Exactly. This is a story about family, and the music was written around the time when my daughter was born. What I played was almost a lullaby. Just to have that cozy feeling in the actual show was what I was going for. So we came up with the idea of inflatable space pods. Originally it was bean bags, but that would have taken huge trucks to move them, etc. This way is great because everyone has their own personal, in-their-head experience, but there are also people around. There’s this connectivity there. I love listening to music on headphones. Some music is perfect for it. I tried to keep that context of the book and the theme of isolation and connectivity in the production. The space cadet character is alone, just floating in space for much of the story. The flashbacks are the only time they’re together. I wanted to get that sentiment in the show.
The story is really very emotional.
Yeah. We did one show and two people came up to me and said they cried. I mean, I’m still a DJ at my core—gotta keep the party going, that sort of thing. When people started crying… I don’t know if that’s the reaction I was going for, but it was kind of cool anyway.
Well, people can relate on a lot of different levels.
Right. For instance, on one page the main character is on a busy street surrounded by people on cell phones. It was based on an experience I actually had, on Oxford Street in London trying to figure out the time. Everyone was on the phone, frantic, and I couldn’t ask anyone. I love that city, but at that point it took me thirty minutes just to figure out the time! It was actually humorous, but I did feel pretty alone. Everyone feels that at some point.
Any new tour dates scheduled?
Right now we’re speaking with presenters at different venues all over the world. It’s looking like we’ll be doing fall in the UK and Europe. It’s a big production and we need to install for about a week, which makes it different from regular touring. It’s exciting. The show is much more of a family event. People brought their toddlers. The show involves what’s almost a museum of analog recording equipment, magnetic disc recorders, tape recorders, etc.—music-making equipment. The kids have a good time making their voices sound like robots. It’s one way to get people to familiarize themselves with the equipment used on the soundtrack, but beyond that, there’s also this magic there that the kids pick up from the technology. Like, how is all this sound recorded on this strange equipment? It’s interesting for kids to see.

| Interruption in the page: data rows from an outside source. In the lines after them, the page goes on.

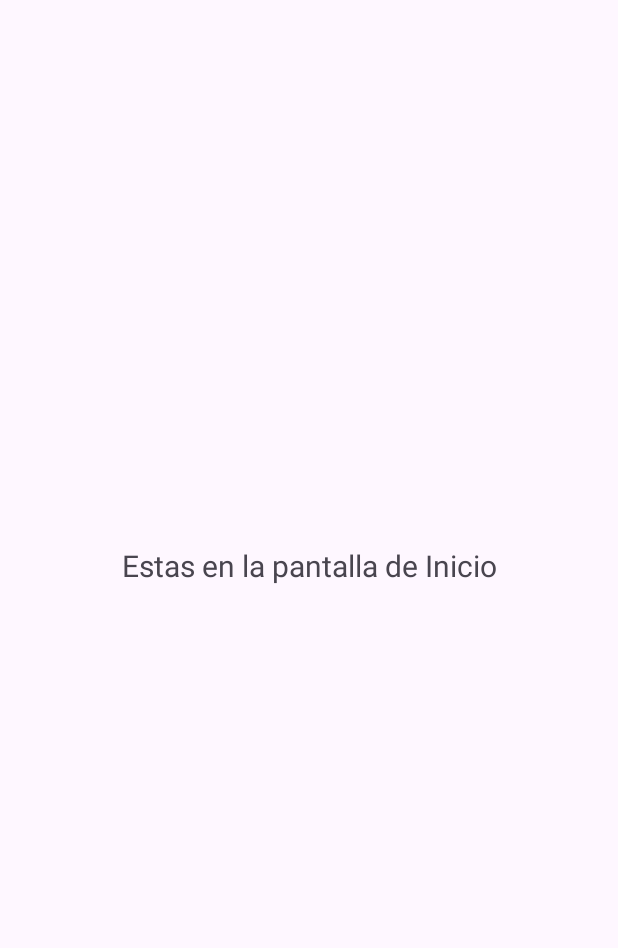
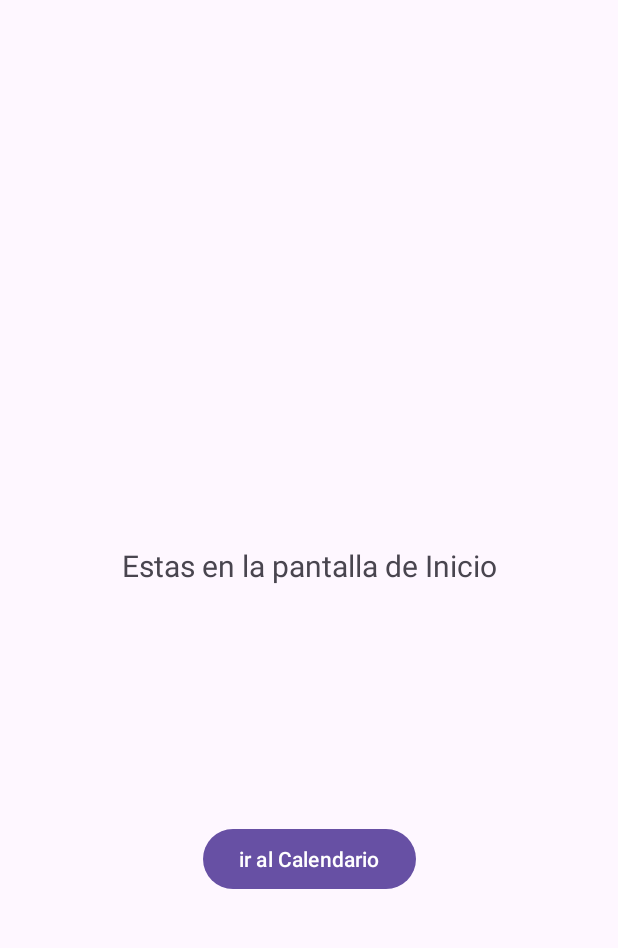
Before and after one commit to lobokronos/TFG, an Android app: the HomeActivity screen opened directly, with no data from a screen before it, on a phone screen of 412 x 824 dp, the part 105-1053 px from its top. Run offline under Robolectric (Android 15) with nearby library versions, the phone set to English and light mode, and no system bars.

Commit message:
Implementación primaria del calendario

```diff
--- a/app/build.gradle.kts
+++ b/app/build.gradle.kts
@@ -10,7 +10,7 @@ android {
 
     defaultConfig {
         applicationId = "com.example.proyectofinal"
-        minSdk = 24
+        minSdk = 26
         targetSdk = 35
         versionCode = 1
         versionName = "1.0"
--- a/app/src/main/java/com/example/proyectofinal/HomeActivity.kt
+++ b/app/src/main/java/com/example/proyectofinal/HomeActivity.kt
@@ -7,7 +7,7 @@ import android.widget.AdapterView
 import androidx.appcompat.app.AppCompatActivity
 import com.example.proyectofinal.databinding.ActivityHomeBinding
 
-class HomeActivity : AppCompatActivity(), AdapterView.OnItemSelectedListener {
+class HomeActivity : AppCompatActivity(), AdapterView.OnItemSelectedListener, View.OnClickListener {
     private lateinit var binding: ActivityHomeBinding
     private var firstItem = true
     override fun onCreate(savedInstanceState: Bundle?) {
@@ -17,6 +17,7 @@ class HomeActivity : AppCompatActivity(), AdapterView.OnItemSelectedListener {
         setContentView(binding.root)
 
         actions()
+        binding.btnCalendario.setOnClickListener(this)
     }
 
     private fun actions() {
@@ -41,4 +42,12 @@ class HomeActivity : AppCompatActivity(), AdapterView.OnItemSelectedListener {
 override fun onNothingSelected(parent: AdapterView<*>?) {
 
 }
+
+    override fun onClick(v: View?) {
+        when(v?.id){
+            binding.btnCalendario.id ->{
+                startActivity(Intent(this, CalendarActivity::class.java))
+            }
+        }
+    }
 }
--- a/app/src/main/res/layout/activity_home.xml
+++ b/app/src/main/res/layout/activity_home.xml
@@ -49,6 +49,7 @@
         app:layout_constraintTop_toTopOf="@+id/imageUser" />
 
     <TextView
+        android:id="@+id/textView"
         android:layout_width="wrap_content"
         android:layout_height="wrap_content"
         android:text="Estas en la pantalla de Inicio"
@@ -58,6 +59,16 @@
         app:layout_constraintStart_toStartOf="parent"
         app:layout_constraintTop_toBottomOf="@+id/toolBar" />
 
+    <Button
+        android:id="@+id/btnCalendario"
+        android:text="ir al Calendario"
+        android:layout_width="wrap_content"
+        android:layout_height="wrap_content"
+        app:layout_constraintBottom_toBottomOf="parent"
+        app:layout_constraintEnd_toEndOf="parent"
+        app:layout_constraintStart_toStartOf="parent"
+        app:layout_constraintTop_toBottomOf="@+id/textView" />
+
 
 
 
--- a/app/src/main/res/layout/calendar_day_layout.xml
+++ b/app/src/main/res/layout/calendar_day_layout.xml
@@ -6,7 +6,7 @@
     android:orientation="vertical">
 
     <TextView
-        android:id="@+id/calendarDayContainer"
+        android:id="@+id/calendarDayText"
         android:layout_width="match_parent"
         android:layout_height="match_parent"
         android:gravity="center"
--- a/app/src/main/res/values/strings.xml
+++ b/app/src/main/res/values/strings.xml
@@ -1,5 +1,5 @@
 <resources>
-    <string name="app_name">Prueba_Firebase</string>
+    <string name="app_name">Proyecto Final</string>
     <string name="numEmpleado">Nº de empleado</string>
     <string name="password">Contraseña</string>
     <string name="textoBoton">Iniciar Sesion</string>
--- a/build.gradle.kts
+++ b/build.gradle.kts
@@ -1,4 +1,3 @@
-// Top-level build file where you can add configuration options common to all sub-projects/modules.
 plugins {
     alias(libs.plugins.android.application) apply false
     alias(libs.plugins.kotlin.android) apply false
```
Also changed, not shown: app/src/main/AndroidManifest.xml (+0 -9 lines), app/src/main/java/com/example/proyectofinal/CalendarActivity.kt (+52 -2 lines), app/src/main/java/com/example/proyectofinal/DayViewContainer.kt (added, +15 -0 lines), app/src/main/res/layout/activity_calendar.xml (+4 -11 lines).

We’ve heard rumors of a new Lovage album in the works. Is there any truth to that?
There is. The beats are done and my turntables are done, but that’s about it at this point. Mike [Patton] is still writing, hasn’t recorded anything yet. I couldn’t put an exact date on it. Sometimes it goes quickly, but if he’s busy sometimes it doesn’t. But soon, hopefully. I always thought it would be cool to drop it on Valentines Day.
Then you better get moving on it!
(Laughs) Yeah, we only have a few months. I should call him now, actually!
What about The Slew? New album in the works?
Yes also, we’re recording it. Chris and Myles are members now. Mike is recording vocals. Right now we’re setting up the skeletons for the tracks. We’re going through it all and finding bits that we dig and cutting it to vinyl, reassembling so it has turntable flavor but with that heavy rock thing going on as well. It’s slated for next year.
I saw on Twitter that you’re working on a track with Q-Bert. When can we expect to hear it?
That’s actually for a tsunami relief track. I was on tour in Poland a couple months ago with Q, and we talked about it. The project is being put together by a DJ in Japan, DJ Sonu from Sendai. The project is pretty close to his heart. We’ll be delivering the track this week.
We’ll look out for that. Thank you so much for talking to us. Can we expect to see your headphones tour in the States anytime soon?
Probably next year.
Can’t wait! Keep us updated.
Photo: Will Cooper-Mitchell